The most prevalent microorganisms, viruses, bacteria, and fungi, are introduced into the atmosphere from many anthropogenic sources such as agricultural, industrial and urban activities, termed microbial air pollution (MAP), and natural sources. These include soil, vegetation, and ocean surfaces that have been disturbed by atmospheric turbulence. The airborne concentrations range from nil to great numbers and change as functions of time of day, season, location, and upwind sources. While airborne, they may settle out immediately or be transported great distances. Further, most viable airborne cells can be rendered nonviable due to temperature effects, dehydration or rehydration, UV radiation, and/or air pollution effects.

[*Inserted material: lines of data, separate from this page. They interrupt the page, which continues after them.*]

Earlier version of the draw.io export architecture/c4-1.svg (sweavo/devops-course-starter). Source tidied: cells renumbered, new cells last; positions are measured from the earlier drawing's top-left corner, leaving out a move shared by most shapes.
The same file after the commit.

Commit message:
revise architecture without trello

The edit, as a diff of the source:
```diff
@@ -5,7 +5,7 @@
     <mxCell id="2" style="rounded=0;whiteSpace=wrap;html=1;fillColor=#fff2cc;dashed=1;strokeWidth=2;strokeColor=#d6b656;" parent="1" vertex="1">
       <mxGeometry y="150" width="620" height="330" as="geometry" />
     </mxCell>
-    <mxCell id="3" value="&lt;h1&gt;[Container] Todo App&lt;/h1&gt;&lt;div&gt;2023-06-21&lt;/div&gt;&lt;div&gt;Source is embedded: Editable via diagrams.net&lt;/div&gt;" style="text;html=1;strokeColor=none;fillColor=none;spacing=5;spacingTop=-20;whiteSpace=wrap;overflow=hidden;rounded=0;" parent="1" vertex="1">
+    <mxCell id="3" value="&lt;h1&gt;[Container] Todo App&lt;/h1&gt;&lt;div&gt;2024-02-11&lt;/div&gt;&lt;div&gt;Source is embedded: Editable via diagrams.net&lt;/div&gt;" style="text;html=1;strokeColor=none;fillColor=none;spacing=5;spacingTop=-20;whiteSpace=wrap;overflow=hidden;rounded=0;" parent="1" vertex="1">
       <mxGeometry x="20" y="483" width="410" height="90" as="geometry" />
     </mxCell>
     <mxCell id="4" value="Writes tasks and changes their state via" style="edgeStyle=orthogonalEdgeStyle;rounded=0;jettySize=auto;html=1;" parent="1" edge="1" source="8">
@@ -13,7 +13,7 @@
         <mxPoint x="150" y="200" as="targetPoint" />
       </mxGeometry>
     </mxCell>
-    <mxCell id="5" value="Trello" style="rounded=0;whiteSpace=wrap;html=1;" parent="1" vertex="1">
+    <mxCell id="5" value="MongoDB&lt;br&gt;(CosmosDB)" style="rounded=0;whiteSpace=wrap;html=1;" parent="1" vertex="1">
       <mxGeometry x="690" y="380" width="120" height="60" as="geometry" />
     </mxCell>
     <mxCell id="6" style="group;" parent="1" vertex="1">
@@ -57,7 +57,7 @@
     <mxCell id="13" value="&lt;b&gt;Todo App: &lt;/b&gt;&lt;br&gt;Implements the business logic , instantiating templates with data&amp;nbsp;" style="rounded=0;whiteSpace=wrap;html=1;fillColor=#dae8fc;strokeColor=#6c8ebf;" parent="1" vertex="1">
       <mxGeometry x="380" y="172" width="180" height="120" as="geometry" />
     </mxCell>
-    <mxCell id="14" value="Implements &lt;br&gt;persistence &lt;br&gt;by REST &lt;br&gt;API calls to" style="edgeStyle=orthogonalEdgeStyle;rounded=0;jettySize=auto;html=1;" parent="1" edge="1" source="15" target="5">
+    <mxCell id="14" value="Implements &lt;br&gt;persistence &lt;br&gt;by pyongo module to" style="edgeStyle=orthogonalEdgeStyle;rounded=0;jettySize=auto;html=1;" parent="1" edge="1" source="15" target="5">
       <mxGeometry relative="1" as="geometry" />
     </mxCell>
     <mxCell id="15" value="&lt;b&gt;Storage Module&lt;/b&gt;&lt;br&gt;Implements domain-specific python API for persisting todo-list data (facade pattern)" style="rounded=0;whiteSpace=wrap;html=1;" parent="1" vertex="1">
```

Mathematical microbial survival models that simulate these effects have been developed.

Additional Publication Details

Publication type:
Book chapter
Publication Subtype:
Book Chapter
Title:
Aeromicrobiology/air quality
ISBN:
9780123739445
DOI:
10.1016/B978-012373944-5.00166-8
Edition:
3
Year Published:
2009
Language:
English
Publisher:
Academic Press
Publisher location:
Amsterdam
Contributing office(s):
St. Petersburg Coastal and Marine Science Center
Description:
16 p.
Larger Work Type:
Book
Larger Work Subtype:
Other Government Series
Larger Work Title:
Encyclopedia of Microbiology
First page:
11
Last page:
26
Number of Pages:
16